_Goal of the exercise_
The answer should consist of every record, reproduced exactly.
++++++
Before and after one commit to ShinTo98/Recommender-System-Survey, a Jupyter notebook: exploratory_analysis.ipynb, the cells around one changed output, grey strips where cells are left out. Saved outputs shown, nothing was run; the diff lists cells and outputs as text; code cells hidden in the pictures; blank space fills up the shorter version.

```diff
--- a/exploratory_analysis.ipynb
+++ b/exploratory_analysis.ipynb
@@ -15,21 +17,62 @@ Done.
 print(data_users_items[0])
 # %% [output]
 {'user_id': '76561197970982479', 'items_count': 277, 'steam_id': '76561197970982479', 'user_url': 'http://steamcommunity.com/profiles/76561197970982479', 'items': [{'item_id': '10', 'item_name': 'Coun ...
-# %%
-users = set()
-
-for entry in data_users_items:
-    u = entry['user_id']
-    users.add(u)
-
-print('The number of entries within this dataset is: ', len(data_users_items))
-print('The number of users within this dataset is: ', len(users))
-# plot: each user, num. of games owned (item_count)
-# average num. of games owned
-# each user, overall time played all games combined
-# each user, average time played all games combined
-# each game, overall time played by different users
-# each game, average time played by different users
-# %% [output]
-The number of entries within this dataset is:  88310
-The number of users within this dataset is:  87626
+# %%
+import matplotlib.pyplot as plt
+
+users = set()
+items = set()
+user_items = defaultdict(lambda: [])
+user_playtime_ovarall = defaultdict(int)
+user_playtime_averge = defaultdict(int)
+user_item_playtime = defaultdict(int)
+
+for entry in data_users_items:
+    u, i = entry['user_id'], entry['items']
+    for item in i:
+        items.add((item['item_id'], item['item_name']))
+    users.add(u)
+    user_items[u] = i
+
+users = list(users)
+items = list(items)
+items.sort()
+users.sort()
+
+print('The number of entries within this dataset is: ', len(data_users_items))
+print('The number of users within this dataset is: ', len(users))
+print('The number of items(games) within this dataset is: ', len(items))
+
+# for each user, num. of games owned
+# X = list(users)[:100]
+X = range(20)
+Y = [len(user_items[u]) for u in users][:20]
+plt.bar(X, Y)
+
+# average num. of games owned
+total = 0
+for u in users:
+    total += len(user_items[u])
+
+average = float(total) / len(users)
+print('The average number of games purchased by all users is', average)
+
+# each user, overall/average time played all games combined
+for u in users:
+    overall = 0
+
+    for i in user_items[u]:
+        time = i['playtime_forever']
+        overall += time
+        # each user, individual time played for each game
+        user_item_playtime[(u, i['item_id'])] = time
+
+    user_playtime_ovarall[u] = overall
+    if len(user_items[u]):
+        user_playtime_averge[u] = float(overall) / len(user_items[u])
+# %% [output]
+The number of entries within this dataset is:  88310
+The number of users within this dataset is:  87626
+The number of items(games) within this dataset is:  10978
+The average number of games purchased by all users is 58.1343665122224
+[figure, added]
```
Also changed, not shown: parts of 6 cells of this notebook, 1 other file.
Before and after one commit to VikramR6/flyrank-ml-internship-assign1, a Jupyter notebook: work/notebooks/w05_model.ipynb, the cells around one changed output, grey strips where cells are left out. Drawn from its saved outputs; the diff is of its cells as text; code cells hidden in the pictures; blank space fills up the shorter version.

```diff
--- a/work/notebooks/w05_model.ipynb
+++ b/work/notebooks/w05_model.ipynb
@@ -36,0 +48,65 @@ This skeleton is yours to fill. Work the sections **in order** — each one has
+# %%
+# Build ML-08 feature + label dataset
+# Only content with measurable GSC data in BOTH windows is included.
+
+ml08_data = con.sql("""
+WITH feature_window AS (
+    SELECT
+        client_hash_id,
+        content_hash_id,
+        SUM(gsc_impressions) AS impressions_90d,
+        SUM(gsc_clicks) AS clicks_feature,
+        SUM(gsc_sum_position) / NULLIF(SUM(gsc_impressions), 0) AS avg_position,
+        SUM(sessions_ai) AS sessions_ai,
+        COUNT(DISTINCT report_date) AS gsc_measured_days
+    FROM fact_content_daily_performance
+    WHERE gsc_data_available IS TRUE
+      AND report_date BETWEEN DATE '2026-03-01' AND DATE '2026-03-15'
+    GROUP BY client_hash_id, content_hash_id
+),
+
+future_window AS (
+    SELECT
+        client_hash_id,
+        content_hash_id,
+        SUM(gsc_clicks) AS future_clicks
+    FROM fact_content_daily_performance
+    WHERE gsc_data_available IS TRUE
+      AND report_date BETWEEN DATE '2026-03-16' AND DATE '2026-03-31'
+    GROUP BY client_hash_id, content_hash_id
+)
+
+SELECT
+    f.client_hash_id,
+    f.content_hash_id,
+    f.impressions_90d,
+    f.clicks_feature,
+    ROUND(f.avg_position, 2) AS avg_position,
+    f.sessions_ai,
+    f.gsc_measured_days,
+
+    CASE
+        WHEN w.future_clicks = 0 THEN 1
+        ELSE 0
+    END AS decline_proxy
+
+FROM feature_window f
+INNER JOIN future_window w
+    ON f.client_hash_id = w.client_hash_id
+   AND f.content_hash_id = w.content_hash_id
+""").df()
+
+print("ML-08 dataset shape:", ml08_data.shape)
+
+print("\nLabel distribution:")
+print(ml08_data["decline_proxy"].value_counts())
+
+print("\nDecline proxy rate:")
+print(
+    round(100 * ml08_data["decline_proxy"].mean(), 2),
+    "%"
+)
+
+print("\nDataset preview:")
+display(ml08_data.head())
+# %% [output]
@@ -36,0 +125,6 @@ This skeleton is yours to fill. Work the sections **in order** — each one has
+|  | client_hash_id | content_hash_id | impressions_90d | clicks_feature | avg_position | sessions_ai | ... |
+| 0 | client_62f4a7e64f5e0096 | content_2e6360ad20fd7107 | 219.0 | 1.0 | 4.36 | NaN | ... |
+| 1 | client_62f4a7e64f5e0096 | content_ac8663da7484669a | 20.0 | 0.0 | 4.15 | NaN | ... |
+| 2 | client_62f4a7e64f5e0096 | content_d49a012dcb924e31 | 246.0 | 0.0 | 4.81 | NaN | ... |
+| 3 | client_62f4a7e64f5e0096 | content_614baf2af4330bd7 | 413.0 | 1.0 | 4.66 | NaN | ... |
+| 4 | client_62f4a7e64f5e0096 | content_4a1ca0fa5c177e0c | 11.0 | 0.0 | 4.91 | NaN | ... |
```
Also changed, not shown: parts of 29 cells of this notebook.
++++++
_Problem solution_
Before and after one commit to ShinTo98/Recommender-System-Survey, a Jupyter notebook: exploratory_analysis.ipynb, the cells around one changed output, grey strips where cells are left out. Saved outputs shown, nothing was run; the diff lists cells and outputs as text; code cells hidden in the pictures; blank space fills up the shorter version.

```diff
--- a/exploratory_analysis.ipynb
+++ b/exploratory_analysis.ipynb
@@ -15,21 +17,62 @@ Done.
 print(data_users_items[0])
 # %% [output]
 {'user_id': '76561197970982479', 'items_count': 277, 'steam_id': '76561197970982479', 'user_url': 'http://steamcommunity.com/profiles/76561197970982479', 'items': [{'item_id': '10', 'item_name': 'Coun ...
-# %%
-users = set()
-
-for entry in data_users_items:
-    u = entry['user_id']
-    users.add(u)
-
-print('The number of entries within this dataset is: ', len(data_users_items))
-print('The number of users within this dataset is: ', len(users))
-# plot: each user, num. of games owned (item_count)
-# average num. of games owned
-# each user, overall time played all games combined
-# each user, average time played all games combined
-# each game, overall time played by different users
-# each game, average time played by different users
-# %% [output]
-The number of entries within this dataset is:  88310
-The number of users within this dataset is:  87626
+# %%
+import matplotlib.pyplot as plt
+
+users = set()
+items = set()
+user_items = defaultdict(lambda: [])
+user_playtime_ovarall = defaultdict(int)
+user_playtime_averge = defaultdict(int)
+user_item_playtime = defaultdict(int)
+
+for entry in data_users_items:
+    u, i = entry['user_id'], entry['items']
+    for item in i:
+        items.add((item['item_id'], item['item_name']))
+    users.add(u)
+    user_items[u] = i
+
+users = list(users)
+items = list(items)
+items.sort()
+users.sort()
+
+print('The number of entries within this dataset is: ', len(data_users_items))
+print('The number of users within this dataset is: ', len(users))
+print('The number of items(games) within this dataset is: ', len(items))
+
+# for each user, num. of games owned
+# X = list(users)[:100]
+X = range(20)
+Y = [len(user_items[u]) for u in users][:20]
+plt.bar(X, Y)
+
+# average num. of games owned
+total = 0
+for u in users:
+    total += len(user_items[u])
+
+average = float(total) / len(users)
+print('The average number of games purchased by all users is', average)
+
+# each user, overall/average time played all games combined
+for u in users:
+    overall = 0
+
+    for i in user_items[u]:
+        time = i['playtime_forever']
+        overall += time
+        # each user, individual time played for each game
+        user_item_playtime[(u, i['item_id'])] = time
+
+    user_playtime_ovarall[u] = overall
+    if len(user_items[u]):
+        user_playtime_averge[u] = float(overall) / len(user_items[u])
+# %% [output]
+The number of entries within this dataset is:  88310
+The number of users within this dataset is:  87626
+The number of items(games) within this dataset is:  10978
+The average number of games purchased by all users is 58.1343665122224
+[figure, added]
```
Also changed, not shown: parts of 6 cells of this notebook, 1 other file.
Before and after one commit to VikramR6/flyrank-ml-internship-assign1, a Jupyter notebook: work/notebooks/w05_model.ipynb, the cells around one changed output, grey strips where cells are left out. Drawn from its saved outputs; the diff is of its cells as text; code cells hidden in the pictures; blank space fills up the shorter version.

```diff
--- a/work/notebooks/w05_model.ipynb
+++ b/work/notebooks/w05_model.ipynb
@@ -36,0 +48,65 @@ This skeleton is yours to fill. Work the sections **in order** — each one has
+# %%
+# Build ML-08 feature + label dataset
+# Only content with measurable GSC data in BOTH windows is included.
+
+ml08_data = con.sql("""
+WITH feature_window AS (
+    SELECT
+        client_hash_id,
+        content_hash_id,
+        SUM(gsc_impressions) AS impressions_90d,
+        SUM(gsc_clicks) AS clicks_feature,
+        SUM(gsc_sum_position) / NULLIF(SUM(gsc_impressions), 0) AS avg_position,
+        SUM(sessions_ai) AS sessions_ai,
+        COUNT(DISTINCT report_date) AS gsc_measured_days
+    FROM fact_content_daily_performance
+    WHERE gsc_data_available IS TRUE
+      AND report_date BETWEEN DATE '2026-03-01' AND DATE '2026-03-15'
+    GROUP BY client_hash_id, content_hash_id
+),
+
+future_window AS (
+    SELECT
+        client_hash_id,
+        content_hash_id,
+        SUM(gsc_clicks) AS future_clicks
+    FROM fact_content_daily_performance
+    WHERE gsc_data_available IS TRUE
+      AND report_date BETWEEN DATE '2026-03-16' AND DATE '2026-03-31'
+    GROUP BY client_hash_id, content_hash_id
+)
+
+SELECT
+    f.client_hash_id,
+    f.content_hash_id,
+    f.impressions_90d,
+    f.clicks_feature,
+    ROUND(f.avg_position, 2) AS avg_position,
+    f.sessions_ai,
+    f.gsc_measured_days,
+
+    CASE
+        WHEN w.future_clicks = 0 THEN 1
+        ELSE 0
+    END AS decline_proxy
+
+FROM feature_window f
+INNER JOIN future_window w
+    ON f.client_hash_id = w.client_hash_id
+   AND f.content_hash_id = w.content_hash_id
+""").df()
+
+print("ML-08 dataset shape:", ml08_data.shape)
+
+print("\nLabel distribution:")
+print(ml08_data["decline_proxy"].value_counts())
+
+print("\nDecline proxy rate:")
+print(
+    round(100 * ml08_data["decline_proxy"].mean(), 2),
+    "%"
+)
+
+print("\nDataset preview:")
+display(ml08_data.head())
+# %% [output]
@@ -36,0 +125,6 @@ This skeleton is yours to fill. Work the sections **in order** — each one has
+|  | client_hash_id | content_hash_id | impressions_90d | clicks_feature | avg_position | sessions_ai | ... |
+| 0 | client_62f4a7e64f5e0096 | content_2e6360ad20fd7107 | 219.0 | 1.0 | 4.36 | NaN | ... |
+| 1 | client_62f4a7e64f5e0096 | content_ac8663da7484669a | 20.0 | 0.0 | 4.15 | NaN | ... |
+| 2 | client_62f4a7e64f5e0096 | content_d49a012dcb924e31 | 246.0 | 0.0 | 4.81 | NaN | ... |
+| 3 | client_62f4a7e64f5e0096 | content_614baf2af4330bd7 | 413.0 | 1.0 | 4.66 | NaN | ... |
+| 4 | client_62f4a7e64f5e0096 | content_4a1ca0fa5c177e0c | 11.0 | 0.0 | 4.91 | NaN | ... |
```
Also changed, not shown: parts of 29 cells of this notebook.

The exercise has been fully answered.